When I was in high school, my friends and I went through a hickey phase. We gave each other hickeys under the guise of practise. I was a popular test subject since marks show up so easily on me, so I spent a few months in the 11th grade with beautiful, red temporary scars all over my neck. My mother was not a fan of these marks. She did not like the idea of her 16-year-old daughter getting her neck sucked on by people, but I loved the marks and have ever since.
The reason my mum didn’t like them was because she didn’t like the impression it would make on others. She didn’t like others seeing these hickeys and concluding that I was loose and fooled around with boys. Despite loving them, I began covering them up, but I never stopped receiving them. Or giving them, for that matter.

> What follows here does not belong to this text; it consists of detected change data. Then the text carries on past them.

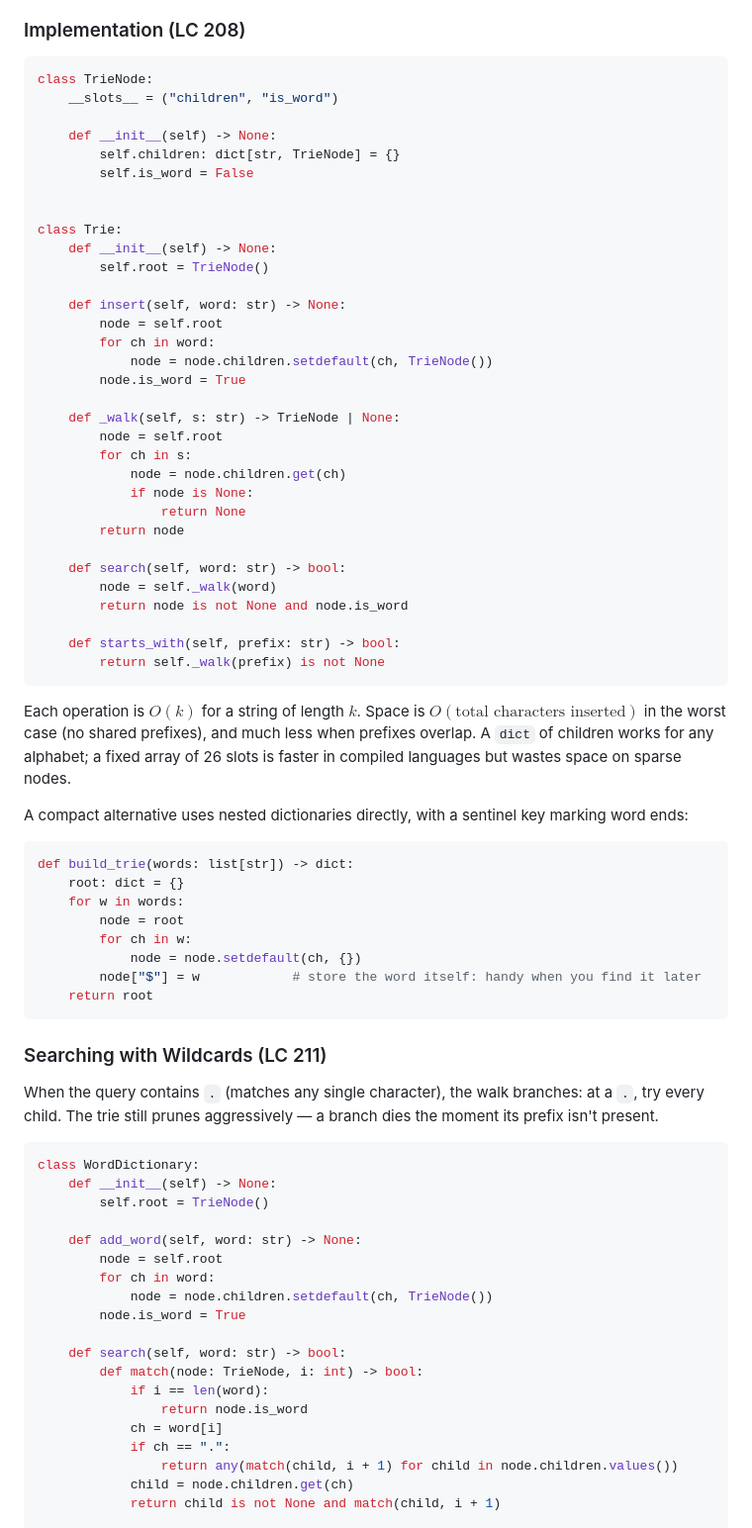
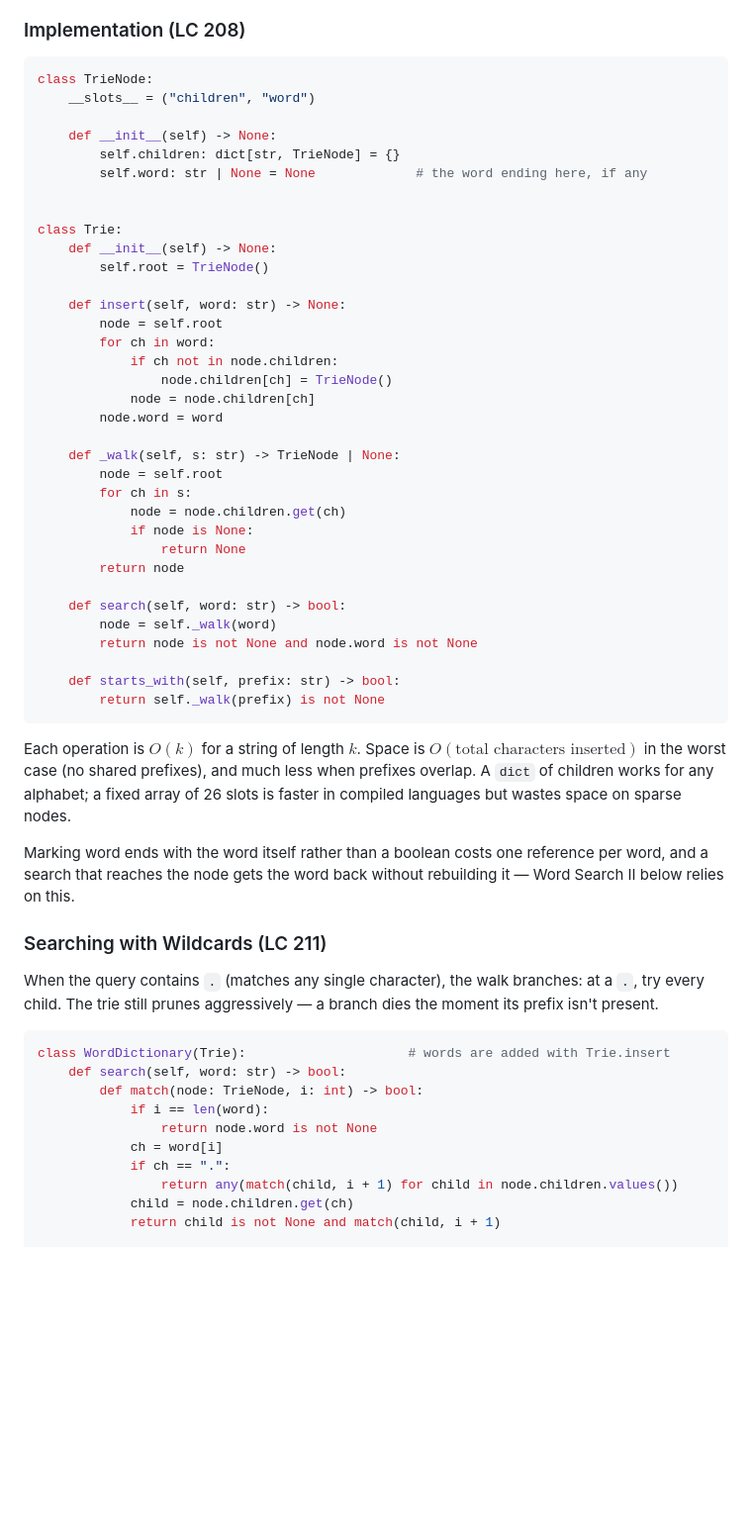
Before and after one commit to cris96spa/LeetCode, a Markdown page: docs/common_patterns/13_trie_union_find.md, the part around one of its changes. Shown at 99% size. Rendered like a GitHub page; blank space fills up the shorter version.

````diff
--- a/docs/common_patterns/13_trie_union_find.md
+++ b/docs/common_patterns/13_trie_union_find.md
@@ -50,11 +50,11 @@ Searching for $q$ walks down from the root following $q$'s characters. If an edg
 
 ```python
 class TrieNode:
-    __slots__ = ("children", "is_word")
+    __slots__ = ("children", "word")
 
     def __init__(self) -> None:
         self.children: dict[str, TrieNode] = {}
-        self.is_word = False
+        self.word: str | None = None             # the word ending here, if any
 
 
 class Trie:
@@ -64,8 +64,10 @@ class Trie:
     def insert(self, word: str) -> None:
         node = self.root
         for ch in word:
-            node = node.children.setdefault(ch, TrieNode())
-        node.is_word = True
+            if ch not in node.children:
+                node.children[ch] = TrieNode()
+            node = node.children[ch]
+        node.word = word
 
     def _walk(self, s: str) -> TrieNode | None:
         node = self.root
@@ -77,7 +79,7 @@ class Trie:
 
     def search(self, word: str) -> bool:
         node = self._walk(word)
-        return node is not None and node.is_word
+        return node is not None and node.word is not None
 
     def starts_with(self, prefix: str) -> bool:
         return self._walk(prefix) is not None
@@ -85,38 +87,18 @@ class Trie:
 
 Each operation is $O(k)$ for a string of length $k$. Space is $O(\text{total characters inserted})$ in the worst case (no shared prefixes), and much less when prefixes overlap. A `dict` of children works for any alphabet; a fixed array of 26 slots is faster in compiled languages but wastes space on sparse nodes.
 
-A compact alternative uses nested dictionaries directly, with a sentinel key marking word ends:
-
-```python
-def build_trie(words: list[str]) -> dict:
-    root: dict = {}
-    for w in words:
-        node = root
-        for ch in w:
-            node = node.setdefault(ch, {})
-        node["$"] = w            # store the word itself: handy when you find it later
-    return root
-```
+Marking word ends with the word itself rather than a boolean costs one reference per word, and a search that reaches the node gets the word back without rebuilding it — Word Search II below relies on this.
 
 ### Searching with Wildcards (LC 211)
 
 When the query contains `.` (matches any single character), the walk branches: at a `.`, try every child. The trie still prunes aggressively — a branch dies the moment its prefix isn't present.
 
 ```python
-class WordDictionary:
-    def __init__(self) -> None:
-        self.root = TrieNode()
-
-    def add_word(self, word: str) -> None:
-        node = self.root
-        for ch in word:
-            node = node.children.setdefault(ch, TrieNode())
-        node.is_word = True
-
+class WordDictionary(Trie):                     # words are added with Trie.insert
     def search(self, word: str) -> bool:
         def match(node: TrieNode, i: int) -> bool:
             if i == len(word):
-                return node.is_word
+                return node.word is not None
             ch = word[i]
             if ch == ".":
                 return any(match(child, i + 1) for child in node.children.values())
````
Also changed, not shown: other parts of docs/common_patterns/13_trie_union_find.md (+67 -44 lines).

In retrospect, I sort of regret covering them up because all I did was confirm her belief that hickeys were something to be embarrassed about. This idea, which is ingrained, suggests that consensual sex acts are something to be ashamed of and kept hidden. When I began exploring my own sexuality, reading BDSM erotica and Harry Potter fan fiction, one of the tropes was the sub (usually female) worrying about rope or bite marks being visible in non-sexual situations despite enjoying them at the same time. But, you know what? I really hate covering up my sex marks. I really hate hiding the fact that I have an active and happy sex life in which my lovers and I explore our sexualities and fantasies and have fun. I hate hiding the fact that I’m a sexual being, just like the majority of humans.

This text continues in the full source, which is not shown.